-- What to produce --
In the entries that follow, find every line containing "lines" and copy it.
_ _ _ _
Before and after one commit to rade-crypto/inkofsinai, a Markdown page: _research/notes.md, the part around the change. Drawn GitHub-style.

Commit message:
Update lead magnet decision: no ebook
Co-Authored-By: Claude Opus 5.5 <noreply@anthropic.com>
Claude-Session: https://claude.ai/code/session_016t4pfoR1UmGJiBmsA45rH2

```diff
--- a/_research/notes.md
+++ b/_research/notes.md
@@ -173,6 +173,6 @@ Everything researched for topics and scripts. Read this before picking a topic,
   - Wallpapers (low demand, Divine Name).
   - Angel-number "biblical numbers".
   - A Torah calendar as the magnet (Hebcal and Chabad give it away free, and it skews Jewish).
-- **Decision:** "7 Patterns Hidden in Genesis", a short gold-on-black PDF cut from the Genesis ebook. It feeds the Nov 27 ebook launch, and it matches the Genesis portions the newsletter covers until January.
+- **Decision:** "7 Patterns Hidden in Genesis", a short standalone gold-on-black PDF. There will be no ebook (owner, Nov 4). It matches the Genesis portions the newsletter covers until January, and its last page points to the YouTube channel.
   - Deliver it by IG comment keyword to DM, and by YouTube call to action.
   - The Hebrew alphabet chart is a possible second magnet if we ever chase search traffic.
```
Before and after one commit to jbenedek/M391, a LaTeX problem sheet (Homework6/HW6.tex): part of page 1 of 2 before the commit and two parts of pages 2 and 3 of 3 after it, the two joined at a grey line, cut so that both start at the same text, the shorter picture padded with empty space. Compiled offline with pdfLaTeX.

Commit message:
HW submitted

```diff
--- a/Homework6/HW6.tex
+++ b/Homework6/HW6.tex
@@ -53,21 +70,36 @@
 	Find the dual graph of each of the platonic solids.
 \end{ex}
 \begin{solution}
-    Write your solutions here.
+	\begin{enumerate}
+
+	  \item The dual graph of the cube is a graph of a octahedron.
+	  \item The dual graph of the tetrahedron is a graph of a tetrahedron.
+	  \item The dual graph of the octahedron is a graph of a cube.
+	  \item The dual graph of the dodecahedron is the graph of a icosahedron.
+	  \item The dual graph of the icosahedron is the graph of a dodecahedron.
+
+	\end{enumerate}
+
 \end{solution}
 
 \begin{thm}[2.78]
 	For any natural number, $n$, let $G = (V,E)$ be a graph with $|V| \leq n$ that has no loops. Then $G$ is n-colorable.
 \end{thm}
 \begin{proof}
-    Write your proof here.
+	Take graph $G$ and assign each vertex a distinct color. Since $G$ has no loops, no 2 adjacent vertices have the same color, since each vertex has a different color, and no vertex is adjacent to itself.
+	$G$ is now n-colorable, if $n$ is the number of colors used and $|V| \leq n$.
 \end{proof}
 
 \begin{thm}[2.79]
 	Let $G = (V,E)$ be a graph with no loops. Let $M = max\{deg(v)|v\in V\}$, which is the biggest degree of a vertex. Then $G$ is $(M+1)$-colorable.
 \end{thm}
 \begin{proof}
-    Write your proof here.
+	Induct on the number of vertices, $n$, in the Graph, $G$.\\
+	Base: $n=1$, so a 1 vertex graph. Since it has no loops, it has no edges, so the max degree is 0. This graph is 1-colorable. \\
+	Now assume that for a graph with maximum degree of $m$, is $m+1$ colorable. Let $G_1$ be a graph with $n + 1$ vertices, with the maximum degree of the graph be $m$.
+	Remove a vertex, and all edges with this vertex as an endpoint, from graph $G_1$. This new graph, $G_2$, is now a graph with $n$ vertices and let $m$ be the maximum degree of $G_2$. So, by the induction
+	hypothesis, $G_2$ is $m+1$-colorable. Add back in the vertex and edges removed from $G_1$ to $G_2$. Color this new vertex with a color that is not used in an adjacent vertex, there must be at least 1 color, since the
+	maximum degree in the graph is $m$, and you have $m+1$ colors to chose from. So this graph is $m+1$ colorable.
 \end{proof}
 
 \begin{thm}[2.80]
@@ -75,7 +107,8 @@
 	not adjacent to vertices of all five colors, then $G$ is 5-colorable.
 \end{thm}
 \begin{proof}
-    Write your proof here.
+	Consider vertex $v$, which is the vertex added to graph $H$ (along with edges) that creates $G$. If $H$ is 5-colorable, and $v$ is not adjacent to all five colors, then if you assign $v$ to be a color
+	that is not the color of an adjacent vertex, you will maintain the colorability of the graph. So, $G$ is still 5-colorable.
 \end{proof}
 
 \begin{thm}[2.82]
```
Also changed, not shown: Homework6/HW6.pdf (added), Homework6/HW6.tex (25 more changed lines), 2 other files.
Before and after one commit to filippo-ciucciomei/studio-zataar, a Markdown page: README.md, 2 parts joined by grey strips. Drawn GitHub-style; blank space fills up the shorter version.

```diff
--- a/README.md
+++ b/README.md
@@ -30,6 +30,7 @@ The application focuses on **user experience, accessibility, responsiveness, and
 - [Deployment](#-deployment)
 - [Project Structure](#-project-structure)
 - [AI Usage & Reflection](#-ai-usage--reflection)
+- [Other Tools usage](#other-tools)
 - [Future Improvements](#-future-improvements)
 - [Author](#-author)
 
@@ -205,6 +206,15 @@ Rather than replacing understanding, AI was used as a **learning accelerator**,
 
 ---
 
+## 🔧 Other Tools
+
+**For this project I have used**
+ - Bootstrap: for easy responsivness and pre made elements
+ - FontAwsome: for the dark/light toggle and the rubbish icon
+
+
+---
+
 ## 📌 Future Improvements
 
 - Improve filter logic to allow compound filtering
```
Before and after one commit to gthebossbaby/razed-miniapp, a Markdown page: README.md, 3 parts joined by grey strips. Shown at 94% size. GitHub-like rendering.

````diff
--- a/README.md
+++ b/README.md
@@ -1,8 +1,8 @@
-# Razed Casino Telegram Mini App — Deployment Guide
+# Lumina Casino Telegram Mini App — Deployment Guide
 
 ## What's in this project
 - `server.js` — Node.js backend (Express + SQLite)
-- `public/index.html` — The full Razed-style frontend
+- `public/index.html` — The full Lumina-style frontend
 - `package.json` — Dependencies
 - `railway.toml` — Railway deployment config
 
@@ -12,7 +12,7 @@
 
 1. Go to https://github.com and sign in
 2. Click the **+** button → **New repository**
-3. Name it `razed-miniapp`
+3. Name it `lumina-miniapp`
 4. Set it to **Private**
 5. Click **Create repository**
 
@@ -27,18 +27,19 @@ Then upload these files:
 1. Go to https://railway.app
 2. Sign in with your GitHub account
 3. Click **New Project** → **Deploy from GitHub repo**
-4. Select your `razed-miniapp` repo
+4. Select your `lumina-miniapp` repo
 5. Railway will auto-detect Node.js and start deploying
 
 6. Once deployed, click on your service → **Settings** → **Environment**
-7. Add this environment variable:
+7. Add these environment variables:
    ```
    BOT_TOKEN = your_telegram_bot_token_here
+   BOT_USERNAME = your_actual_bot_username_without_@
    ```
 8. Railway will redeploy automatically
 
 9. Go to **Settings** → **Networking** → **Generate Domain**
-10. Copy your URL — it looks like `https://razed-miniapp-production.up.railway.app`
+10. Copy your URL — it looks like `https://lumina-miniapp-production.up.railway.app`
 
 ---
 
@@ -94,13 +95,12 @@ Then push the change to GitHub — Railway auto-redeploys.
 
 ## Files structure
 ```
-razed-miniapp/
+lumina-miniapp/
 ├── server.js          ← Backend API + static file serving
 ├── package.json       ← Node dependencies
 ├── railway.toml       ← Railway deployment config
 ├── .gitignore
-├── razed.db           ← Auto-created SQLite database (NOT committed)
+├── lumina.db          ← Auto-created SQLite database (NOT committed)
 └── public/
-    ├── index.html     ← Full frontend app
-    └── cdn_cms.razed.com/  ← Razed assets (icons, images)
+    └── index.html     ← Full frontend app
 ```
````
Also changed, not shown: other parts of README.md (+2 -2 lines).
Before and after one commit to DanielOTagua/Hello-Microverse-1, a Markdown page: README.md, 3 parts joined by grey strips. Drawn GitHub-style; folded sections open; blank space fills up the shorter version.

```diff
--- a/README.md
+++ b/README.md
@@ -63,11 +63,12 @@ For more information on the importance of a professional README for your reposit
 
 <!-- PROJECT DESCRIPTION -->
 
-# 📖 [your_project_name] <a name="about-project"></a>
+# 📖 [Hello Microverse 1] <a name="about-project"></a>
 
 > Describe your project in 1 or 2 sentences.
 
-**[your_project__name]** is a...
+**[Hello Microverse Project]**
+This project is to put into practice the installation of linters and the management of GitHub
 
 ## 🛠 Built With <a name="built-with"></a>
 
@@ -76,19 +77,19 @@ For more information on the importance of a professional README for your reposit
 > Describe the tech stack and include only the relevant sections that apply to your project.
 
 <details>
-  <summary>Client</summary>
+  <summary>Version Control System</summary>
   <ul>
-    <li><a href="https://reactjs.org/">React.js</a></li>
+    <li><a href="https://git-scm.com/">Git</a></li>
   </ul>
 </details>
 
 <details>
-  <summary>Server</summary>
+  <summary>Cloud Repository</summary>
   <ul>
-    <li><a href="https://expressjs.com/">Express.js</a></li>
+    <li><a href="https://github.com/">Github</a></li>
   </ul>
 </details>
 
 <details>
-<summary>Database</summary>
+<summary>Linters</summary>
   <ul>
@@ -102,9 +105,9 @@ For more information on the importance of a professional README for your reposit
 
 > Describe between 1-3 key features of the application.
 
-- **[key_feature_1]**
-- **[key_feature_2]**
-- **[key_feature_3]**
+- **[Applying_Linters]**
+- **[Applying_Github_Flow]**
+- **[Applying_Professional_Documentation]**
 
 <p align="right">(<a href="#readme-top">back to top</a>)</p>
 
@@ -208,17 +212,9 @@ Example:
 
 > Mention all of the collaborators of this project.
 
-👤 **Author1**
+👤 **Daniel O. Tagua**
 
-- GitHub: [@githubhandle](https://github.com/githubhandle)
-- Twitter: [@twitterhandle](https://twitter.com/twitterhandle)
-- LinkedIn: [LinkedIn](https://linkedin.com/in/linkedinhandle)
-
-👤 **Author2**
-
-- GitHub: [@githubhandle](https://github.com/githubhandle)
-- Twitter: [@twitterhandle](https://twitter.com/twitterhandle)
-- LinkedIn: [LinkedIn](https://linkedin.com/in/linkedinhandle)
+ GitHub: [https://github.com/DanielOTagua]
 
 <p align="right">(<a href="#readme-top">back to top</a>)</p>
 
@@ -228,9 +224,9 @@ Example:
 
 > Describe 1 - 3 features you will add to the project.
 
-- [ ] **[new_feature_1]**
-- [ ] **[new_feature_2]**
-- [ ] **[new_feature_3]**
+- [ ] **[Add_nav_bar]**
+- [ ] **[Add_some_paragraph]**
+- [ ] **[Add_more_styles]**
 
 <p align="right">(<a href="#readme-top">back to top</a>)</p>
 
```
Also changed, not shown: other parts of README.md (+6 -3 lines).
_ _ _ _
-- Exercise solution --
Also changed, not shown: Homework6/HW6.pdf (added), Homework6/HW6.tex (25 more changed lines), 2 other files.
Also changed, not shown: other parts of README.md (+2 -2 lines).
Also changed, not shown: other parts of README.md (+6 -3 lines).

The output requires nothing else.